§ **WORK TO COMPLETE**
Exact copy, no pictures: reproduce every record below as it stands.

···

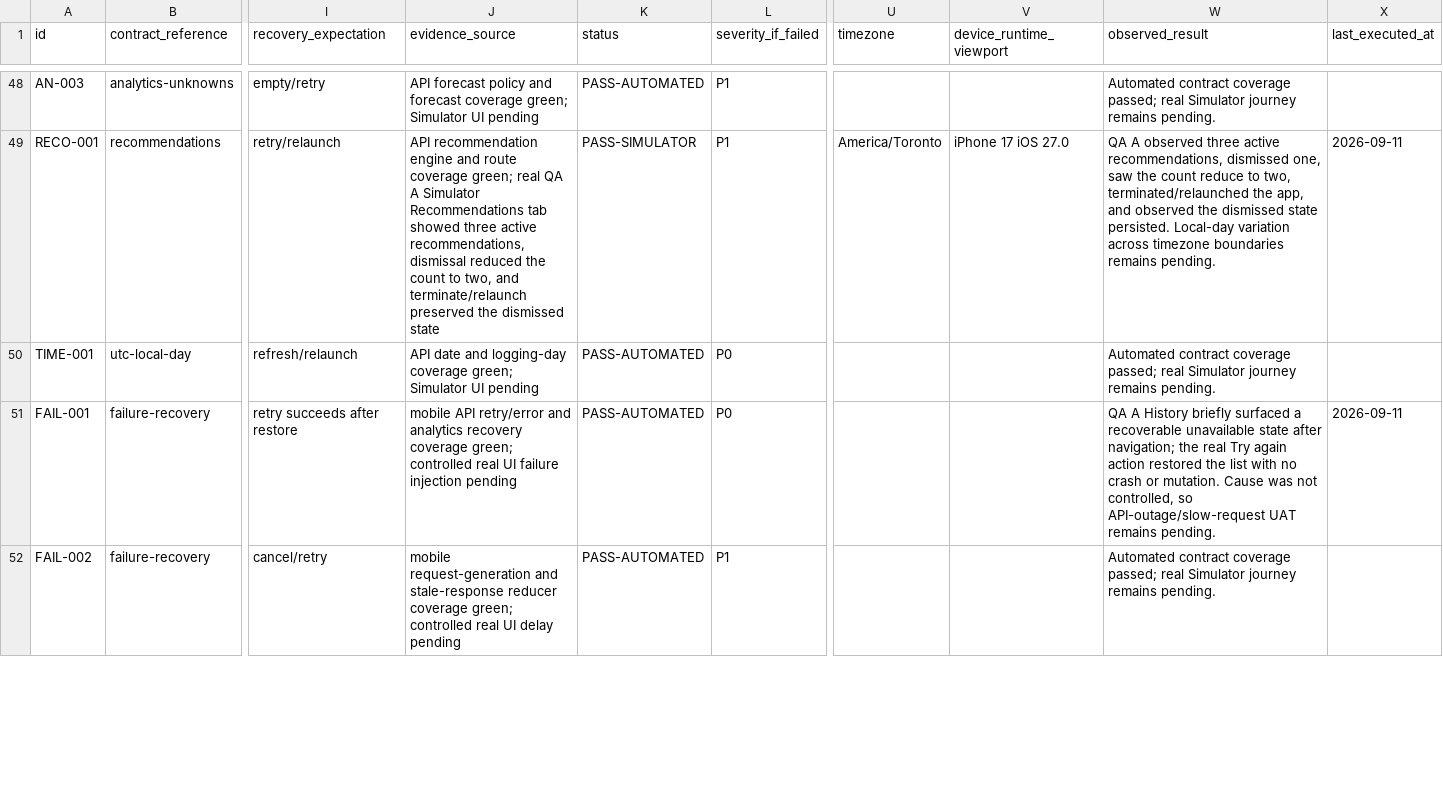
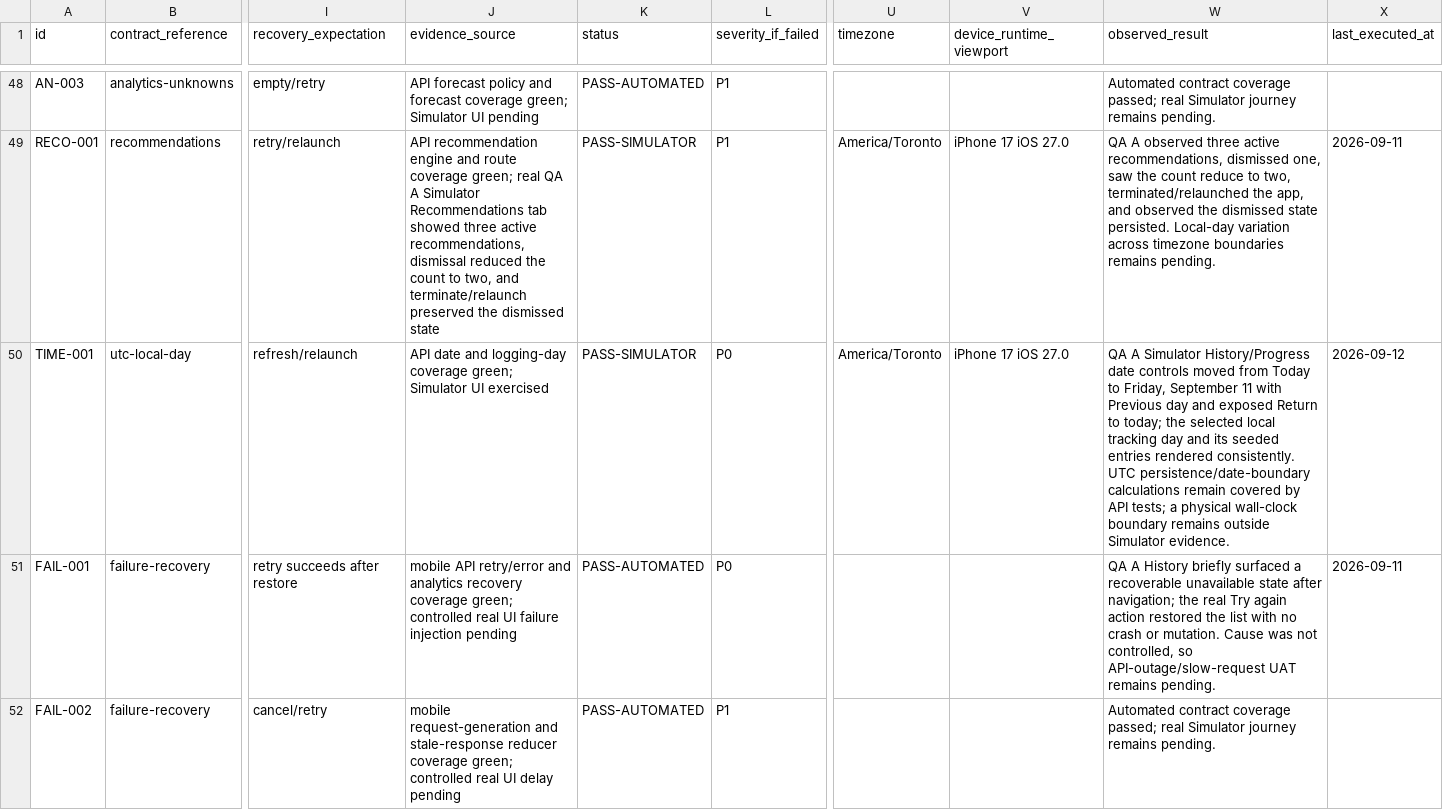
Before and after one commit to joshuaAryy/food-tracker, a CSV file: docs/superpowers/pre-phase-24-regression-matrix.csv, drawn as a sheet; only a part is shown, gaps mark what is left out; the diff names each change by its address in the sheet, - before the commit and + after, or states it on an @@ line.

Commit message:
docs: record local tracking-day simulator evidence

```diff
--- a/docs/superpowers/pre-phase-24-regression-matrix.csv
+++ b/docs/superpowers/pre-phase-24-regression-matrix.csv
-J50 (evidence_source): …Simulator UI pending
+J50 (evidence_source): …Simulator UI exercised
-K50 (status): PASS-AUTOMATED
+K50 (status): PASS-SIMULATOR
-U50 (timezone): (empty)
+U50 (timezone): America/Toronto
-V50 (device_runtime_viewport): (empty)
+V50 (device_runtime_viewport): iPhone 17 iOS 27.0
-W50 (observed_result): Automated contract coverage passed; real Simulator journey remains pending.
+W50 (observed_result): QA A Simulator History/Progress date controls moved from Today to Friday, September 11 with Previous day and exposed Return to today; the selected local tracking day and its seeded entries rendered consistently. UTC persistence/date-boundary calculations remain covered by API tests; a physical wall-clock boundary remains outside Simulator evidence.
-X50 (last_executed_at): (empty)
+X50 (last_executed_at): 2026-09-12
```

···

§ **YOUR RESPONSE**
Before and after one commit to joshuaAryy/food-tracker, a CSV file: docs/superpowers/pre-phase-24-regression-matrix.csv, drawn as a sheet; only a part is shown, gaps mark what is left out; the diff names each change by its address in the sheet, - before the commit and + after, or states it on an @@ line.

Commit message:
docs: record local tracking-day simulator evidence

```diff
--- a/docs/superpowers/pre-phase-24-regression-matrix.csv
+++ b/docs/superpowers/pre-phase-24-regression-matrix.csv
-J50 (evidence_source): …Simulator UI pending
+J50 (evidence_source): …Simulator UI exercised
-K50 (status): PASS-AUTOMATED
+K50 (status): PASS-SIMULATOR
-U50 (timezone): (empty)
+U50 (timezone): America/Toronto
-V50 (device_runtime_viewport): (empty)
+V50 (device_runtime_viewport): iPhone 17 iOS 27.0
-W50 (observed_result): Automated contract coverage passed; real Simulator journey remains pending.
+W50 (observed_result): QA A Simulator History/Progress date controls moved from Today to Friday, September 11 with Previous day and exposed Return to today; the selected local tracking day and its seeded entries rendered consistently. UTC persistence/date-boundary calculations remain covered by API tests; a physical wall-clock boundary remains outside Simulator evidence.
-X50 (last_executed_at): (empty)
+X50 (last_executed_at): 2026-09-12
```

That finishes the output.